Hala Sultan Tekke is an important Islamic site near Larnaka, as well as being close to a Salt Lake, and a major Late Bronze Age settlement. As part of the ongoing study of material excavated from that settlement in the late 20th century by the Swedish archaeologist Paul Åström, we are investigating selected finds of metallurgical debris, such as slag, crucible fragments, and tuyères.
The presence of large quantities of slag in the Bronze Age city is unusual, as one would not expect copper smelting to take place in a densely populated area. However, the analyses confirm that these slag fragments result from copper smelting, using an ore rich in chalcopyrite. Most of the slag is fayalite (long mid-grey needles), with magnetite crystals (light grey) forming from the iron content of the chalcopyrite. Small droplets of either copper sulfide, known as matte, or copper metal are present in all samples. This is a very typical feature of prehistoric copper smelting slags, worldwide.

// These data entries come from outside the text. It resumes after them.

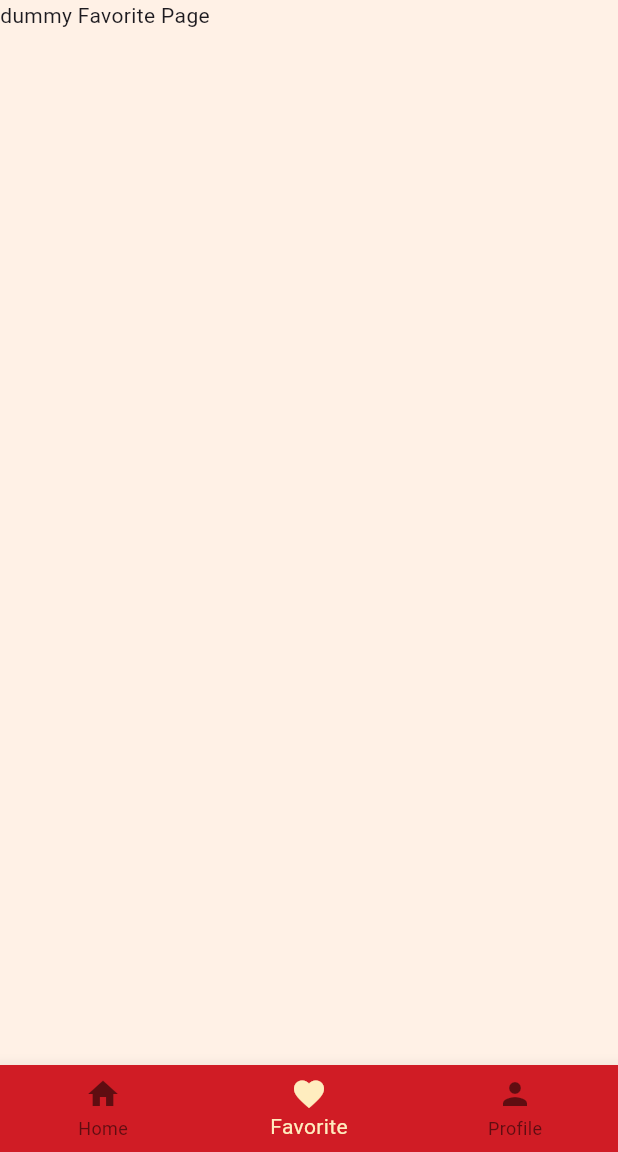
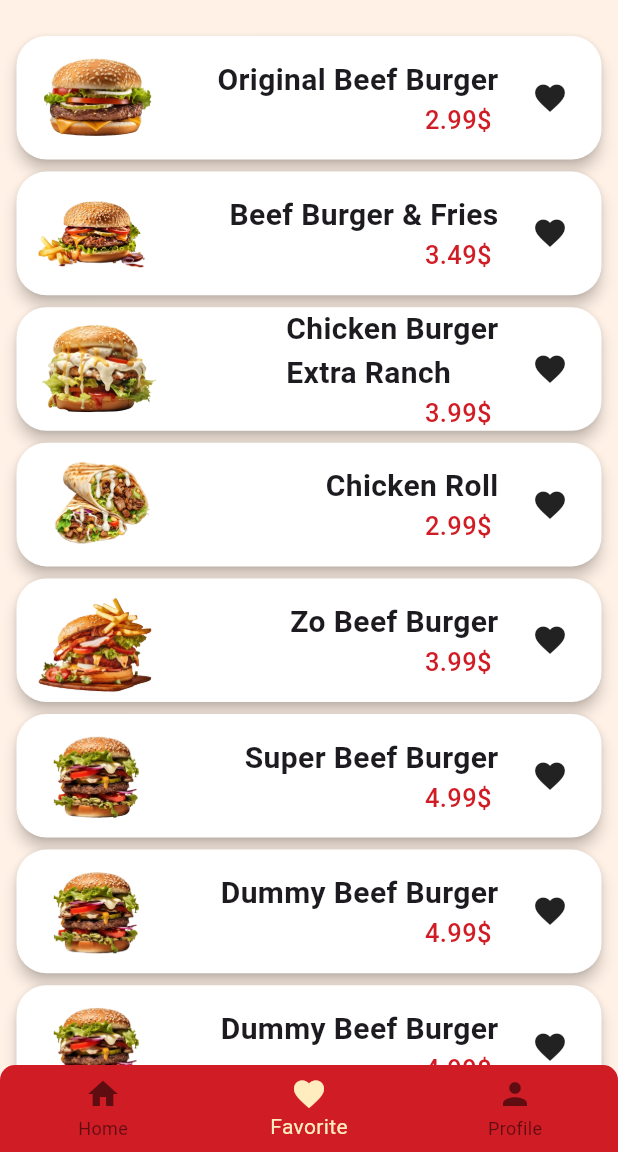
Before and after one commit to shady-ateff/food_delivery, a Flutter app: the screen it shows after launch, item 2 of the bottom bar chosen, on a phone screen of 412 x 824 dp, the part 84-1236 px from its top. Run offline on Flutter 3.47's test engine with Material 3 defaults, Android fonts, the phone set to English and light mode, and no system bars.

Commit message:
favorite page added still without favorite list

```diff
--- a/lib/models/menu_item_model.dart
+++ b/lib/models/menu_item_model.dart
@@ -14,5 +14,10 @@ List<MenuItem> Menu =[
   MenuItem(name: "Chicken Roll", location: "assets/images/item (4).png", price: 2.99),
   MenuItem(name: "Zo Beef Burger", location: "assets/images/item (5).png", price: 3.99),
   MenuItem(name: "Super Beef Burger", location: "assets/images/item (6).png", price: 4.99),
+  MenuItem(name: "Dummy Beef Burger", location: "assets/images/item (6).png", price: 4.99),
+  MenuItem(name: "Dummy Beef Burger", location: "assets/images/item (6).png", price: 4.99),
+  MenuItem(name: "Dummy Beef Burger", location: "assets/images/item (6).png", price: 4.99),
+  MenuItem(name: "Dummy Beef Burger", location: "assets/images/item (6).png", price: 4.99),
+
 
 ];
--- a/lib/pages/base_page.dart
+++ b/lib/pages/base_page.dart
@@ -1,5 +1,7 @@
 import 'package:flutter/material.dart';
+import 'package:food_delivery/pages/favorite_page.dart';
 import 'package:food_delivery/pages/home_page.dart';
+import 'package:food_delivery/pages/profile_page.dart';
 
 class BasePage extends StatefulWidget {
   const BasePage({super.key});
@@ -11,19 +13,20 @@ class BasePage extends StatefulWidget {
 class _BasePageState extends State<BasePage> {
   int _currentPage = 0;
   List<Widget> pages = [
-    HomePage(),
-    Text("dummy Favorite Page"),
-    Text("Dummy Account Page")
+    const HomePage(),
+    const FavoritePage(),
+    const ProfilePage(),
   ];
   @override
   Widget build(BuildContext context) {
     return Scaffold(
       backgroundColor: const Color.fromARGB(255, 255, 241, 230),
       appBar: AppBar(
+        clipBehavior: Clip.hardEdge,
         backgroundColor: const Color.fromARGB(255, 208, 28, 37),
         foregroundColor: Colors.white,
         //shadowColor: Colors.black38,
-        elevation: 10, //App bar shadow
+        elevation: 5, //App bar shadow
         title: const Center(
           child: Text(
             'Talabak',
@@ -32,7 +35,9 @@ class _BasePageState extends State<BasePage> {
         ),
       ),
       drawer: Drawer(child: ListView()),
-      bottomNavigationBar: BottomNavigationBar(
+      bottomNavigationBar: ClipRRect(
+        borderRadius: const BorderRadius.vertical(top: Radius.circular(10)),
+        child: BottomNavigationBar(
           elevation: 10,
           items: const [
             BottomNavigationBarItem(icon: Icon(Icons.home), label: 'Home'),
@@ -46,8 +51,9 @@ class _BasePageState extends State<BasePage> {
               _currentPage = index;
             });
           },
-        selectedItemColor: Color.fromARGB(255, 255, 237, 191),
-        backgroundColor: Color.fromARGB(255, 208, 28, 37),
+          selectedItemColor: const Color.fromARGB(255, 255, 237, 191),
+          backgroundColor: const Color.fromARGB(255, 208, 28, 37),
+        ),
       ),
       body: pages[_currentPage],
     );
--- /dev/null
+++ b/lib/pages/favorite_page.dart
@@ -0,0 +1,77 @@
+import 'package:flutter/material.dart';
+import 'package:food_delivery/models/menu_item_model.dart';
+import 'package:food_delivery/widgets/favorite_items_widget.dart';
+
+class FavoritePage extends StatefulWidget {
+  const FavoritePage({super.key});
+
+  @override
+  _FavoritePageState createState() => _FavoritePageState();
+}
+
+class _FavoritePageState extends State<FavoritePage> {
+  @override
+  Widget build(BuildContext context) {
+    return ListView.builder(
+      padding: EdgeInsets.symmetric(vertical: 20 ,horizontal: 7),
+      shrinkWrap: true,
+      itemCount: Menu.length,
+      itemBuilder: (context ,index) {
+        return FavoriteItemsWidget(menuItem: Menu[index]);
+      },
+      );
+  }
+}
+
+// Column(
+//       children: [
+//         // Container(
+//         //     margin: const EdgeInsets.all(20),
+//         //     decoration: BoxDecoration(
+//         //       borderRadius: BorderRadius.circular(20),
+//         //       color: Colors.white,
+//         //     ),
+//         //     //height: MediaQuery.of(context).size.height * 0.15,
+//         //     child: Row(
+//         //         mainAxisAlignment: MainAxisAlignment.spaceAround,
+//         //         children: [
+//         //           Image.asset(Menu[0].location,
+//         //               fit: BoxFit.cover,
+//         //               height: MediaQuery.of(context).size.height * 0.10),
+//         //           Column(
+//         //             mainAxisAlignment: MainAxisAlignment.spaceEvenly,
+//         //             crossAxisAlignment: CrossAxisAlignment.end,
+//         //             children: [
+//         //               Text(
+//         //                 Menu[0].name,
+//         //                 style: const TextStyle(
+//         //                   fontWeight: FontWeight.w600,
+//         //                   fontSize: 20,
+//         //                 ),
+//         //               ),
+//         //               Row(
+//         //                 mainAxisAlignment: MainAxisAlignment.spaceAround,
+//         //                 //crossAxisAlignment: CrossAxisAlignment.end,
+//         //                 children: [
+//         //                   Text(
+//         //                     "${Menu[0].price}\$ ",
+//         //                     style: const TextStyle(
+//         //                       color: Color.fromARGB(255, 208, 28, 37),
+//         //                       fontSize: 17,
+//         //                       fontWeight: FontWeight.w500,
+//         //                     ),
+//         //                   ),
+//         //                 ],
+//         //               ),
+//         //             ],
+//         //           ),
+//         //           //const SizedBox(width: 10,),
+//         //           const Padding(
+//         //             padding: EdgeInsets.all(10.0),
+//         //             child: Icon(Icons.favorite),
+//         //           ),
+//         //           //const SizedBox(width: 10,),
+//         //         ])),
+//         // ],
+
+//     ])
--- a/lib/pages/home_page.dart
+++ b/lib/pages/home_page.dart
@@ -14,21 +14,25 @@ class _HomePageState extends State<HomePage> {
   List<Color> color = [Colors.black45];
   @override
   Widget build(BuildContext context) {
-    return Column(
+    Size screenSize = MediaQuery.of(context).size;
+
+    return SingleChildScrollView(
+      child: Column(
         //shrinkWrap: true,
         //padding: const EdgeInsets.all(10),
         children: [
-        const SizedBox(
-          height: 40,
+          SizedBox(
+            height: screenSize.height * 0.03,
           ),
           const OffersBanners(),
-        const SizedBox(
-          height: 40,
+          SizedBox(
+            height: screenSize.height * 0.03,
           ),
-        Expanded(
-          child: Padding(
+          Padding(
             padding: const EdgeInsets.symmetric(horizontal: 20),
             child: GridView.builder(
+              physics: const NeverScrollableScrollPhysics(), //to stop scrolling by grid view and insted of it scroll by singleChild viee
+              shrinkWrap: true,  //to shrink gride view to be only as height of its children
               itemCount: Menu.length,
               itemBuilder: (context, index) {
                 return MenuWidget(
@@ -41,9 +45,9 @@ class _HomePageState extends State<HomePage> {
                 crossAxisSpacing: 20,
               ),
             ),
-          ),
           )
         ],
+      ),
     );
   }
 }
--- /dev/null
+++ b/lib/pages/profile_page.dart
@@ -0,0 +1,19 @@
+import 'package:flutter/material.dart';
+
+class ProfilePage extends StatefulWidget {
+  const ProfilePage({ Key? key }) : super(key: key);
+
+  @override
+  _ProfilePageState createState() => _ProfilePageState();
+}
+
+class _ProfilePageState extends State<ProfilePage> {
+  @override
+  Widget build(BuildContext context) {
+    return Container(
+      child: Center(
+        child: Text("Profile Page"),
+      )
+    );
+  }
+}
--- /dev/null
+++ b/lib/widgets/favorite_items_widget.dart
@@ -0,0 +1,60 @@
+import 'package:flutter/material.dart';
+import 'package:food_delivery/models/menu_item_model.dart';
+
+class FavoriteItemsWidget extends StatelessWidget {
+  final MenuItem menuItem;
+  const FavoriteItemsWidget({super.key, required this.menuItem});
+
+  @override
+  Widget build(BuildContext context) {
+    return Card(
+        //margin: const EdgeInsets.symmetric(vertical: 7 ,horizontal: 20),
+        elevation: 4,
+        color: Colors.white,
+        shape: RoundedRectangleBorder(borderRadius: BorderRadius.circular(20)),
+        child: Row(mainAxisAlignment: MainAxisAlignment.spaceAround, children: [
+          SizedBox(
+            width: MediaQuery.of(context).size.width * 0.03,
+          ),
+          Image.asset(
+            menuItem.location,
+            fit: BoxFit.cover,
+            height: MediaQuery.of(context).size.height * 0.10,
+          ),
+          Expanded(
+            child: Column(
+              mainAxisAlignment: MainAxisAlignment.spaceEvenly,
+              crossAxisAlignment: CrossAxisAlignment.end,
+              children: [
+                Text(
+                  menuItem.name,
+                  style: const TextStyle(
+                    fontWeight: FontWeight.w600,
+                    fontSize: 20,
+                  ),
+                ),
+                Text(
+                  "${menuItem.price}\$ ",
+                  style: const TextStyle(
+                    color: Color.fromARGB(255, 208, 28, 37),
+                    fontSize: 17,
+                    fontWeight: FontWeight.w500,
+                  ),
+                ),
+              ],
+            ),
+          ),
+          SizedBox(
+            width: MediaQuery.of(context).size.width * 0.03,
+          ),
+          const Padding(
+            padding: EdgeInsets.all(10.0),
+            child: Icon(Icons.favorite),
+          ),
+          SizedBox(
+            width: MediaQuery.of(context).size.width * 0.03,
+          ),
+          //const SizedBox(width: 10,),
+        ]));
+  }
+}
--- a/lib/widgets/offers_banners.dart
+++ b/lib/widgets/offers_banners.dart
@@ -30,7 +30,7 @@ class _OffersBannersState extends State<OffersBanners> {
       alignment: Alignment.bottomCenter,
       children: [
         Container(
-          height: 150,
+          height: MediaQuery.of(context).size.height * 0.15, //get the hight of screen and make container hight relational with screen hight
           child: PageView(
             //physics: const NeverScrollableScrollPhysics(),
             controller: _pageController,
```
Lines whose indentation alone changed are shown as unchanged.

Some of the slag pieces preserve the detail of the chemical reaction taking place in the furnaces. The picture below shows the reduction of chalcopyrite (CuFeS2) to copper-rich matte and iron oxide. Here, the yellow chalcopyrite can change into a more brown bornite (Cu5FeS4) and magnetite (Fe3O4) in a characteristic eutectic form, as more or less elongated round dark grey particles. If this piece of slag had stayed in the furnace a little longer, then all of the iron and sulfur from the ore would have been oxidized, leaving behind only pure copper and a slag rich in iron oxide.

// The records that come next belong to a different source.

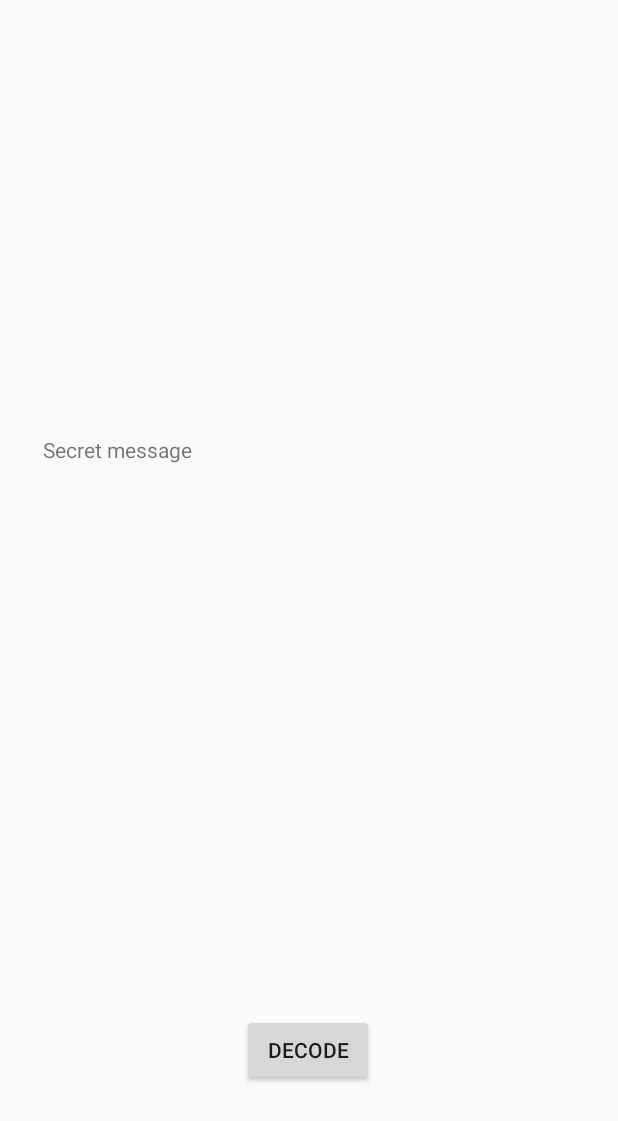
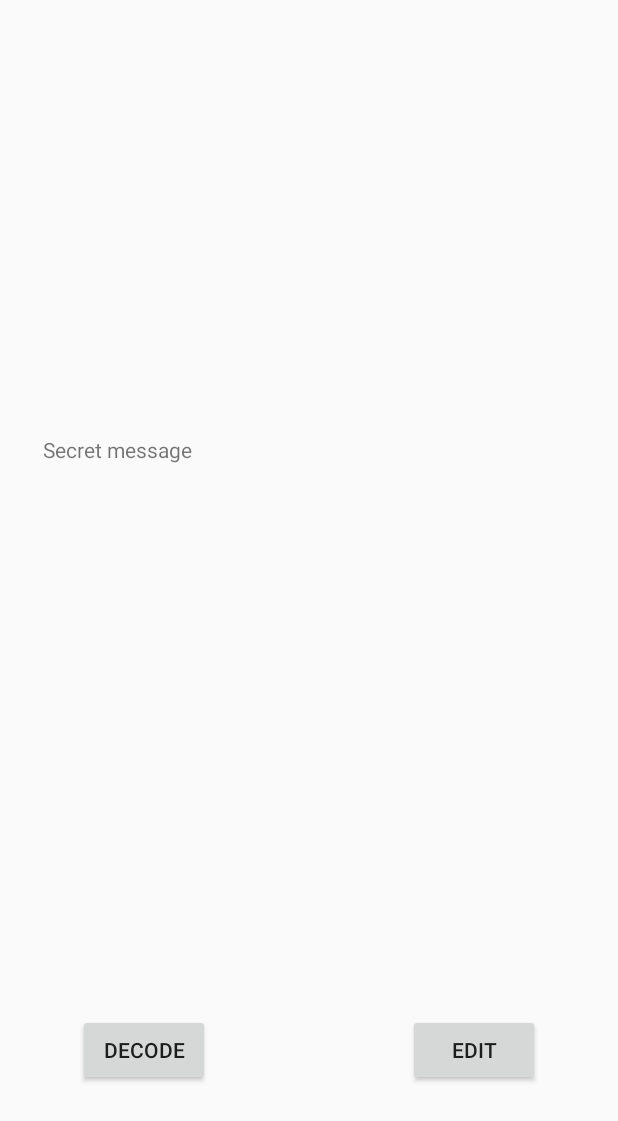
Before and after one commit to FranMartiarena/Stegdroid, an Android app: the image_selection4 screen opened directly, with no data from a screen before it, on a phone screen of 412 x 824 dp. Shown: the top 1121 px of the screen. Run offline under Robolectric (Android 15) with nearby library versions, the phone set to English and light mode, and no system bars; 1 statement that could not run was skipped.

```diff
--- a/Steghide/app/src/main/res/layout/activity_image_selection4.xml
+++ b/Steghide/app/src/main/res/layout/activity_image_selection4.xml
@@ -25,15 +25,18 @@
         android:id="@+id/done_button_id2"
         android:layout_width="wrap_content"
         android:layout_height="wrap_content"
+        android:layout_marginStart="52dp"
+        android:layout_marginLeft="52dp"
         android:layout_marginBottom="100dp"
         android:onClick="decode"
         android:text="@string/decode_name"
         app:layout_constraintBottom_toBottomOf="parent"
-        app:layout_constraintEnd_toEndOf="parent"
-        app:layout_constraintHorizontal_bias="0.498"
+        app:layout_constraintEnd_toStartOf="@+id/button3"
+        app:layout_constraintHorizontal_bias="0.0"
         app:layout_constraintStart_toStartOf="parent" />
 
     <TextView
+        android:scrollbars = "vertical"
         android:id="@+id/textView3"
         android:layout_width="355dp"
         android:layout_height="219dp"
@@ -49,4 +52,16 @@
         app:layout_constraintTop_toBottomOf="@+id/imageView3_id"
         app:layout_constraintVertical_bias="0.0" />
 
+    <Button
+        android:id="@+id/button3"
+        android:layout_width="wrap_content"
+        android:layout_height="wrap_content"
+        android:layout_marginEnd="52dp"
+        android:layout_marginRight="52dp"
+        android:layout_marginBottom="100dp"
+        android:onClick="edit"
+        android:text="@string/edit_name"
+        app:layout_constraintBottom_toBottomOf="parent"
+        app:layout_constraintEnd_toEndOf="parent" />
+
 </androidx.constraintlayout.widget.ConstraintLayout>
--- a/Steghide/app/src/main/res/values/strings.xml
+++ b/Steghide/app/src/main/res/values/strings.xml
@@ -1,6 +1,7 @@
 <resources>
     <string name="app_name">Steghide</string>
     <string name="message_hint">Secret message</string>
+    <string name="edit_name">Edit</string>
     <string name="select_name">Select</string>
     <string name="select_image_name">Select Image</string>
     <string name="save_name">Save</string>
```
Also changed, not shown: Steghide/app/src/main/java/com/example/steghide/MainActivity.java (+25 -0 lines), Steghide/app/src/main/java/com/example/steghide/activity_image_selection2.java (+43 -20 lines), Steghide/app/src/main/java/com/example/steghide/image_selection.java (+6 -1 lines), Steghide/app/src/main/java/com/example/steghide/image_selection3.java (+13 -2 lines), Steghide/app/src/main/java/com/example/steghide/image_selection4.java (+63 -9 lines), Steghide/app/src/main/java/com/example/steghide/save_image.java (+49 -46 lines).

The crucible fragments and tuyères demonstrate that the metal workers at Hala Sultan Tekke were also processing bronze, the copper-tin alloy. Ongoing research aims to link the two technologies. One possibility is that the copper smelted on site was alloyed with tin to make bronze. This could explain why there is copper smelting slag in the settlement, when during the Late Bronze Age most copper smelting took place at dedicated smelting sites in the mountains, near the sources of ore and fuel.
The tuyères work together with crucibles to blow sufficient air into the charcoal in the crucibles to melt the copper or bronze, which can then be cast into moulds to make various objects. The crucibles fuse on their inside under the intense heat, with the normally red ceramic body turning into a black layer where it gets in contact with charcoal and molten metal.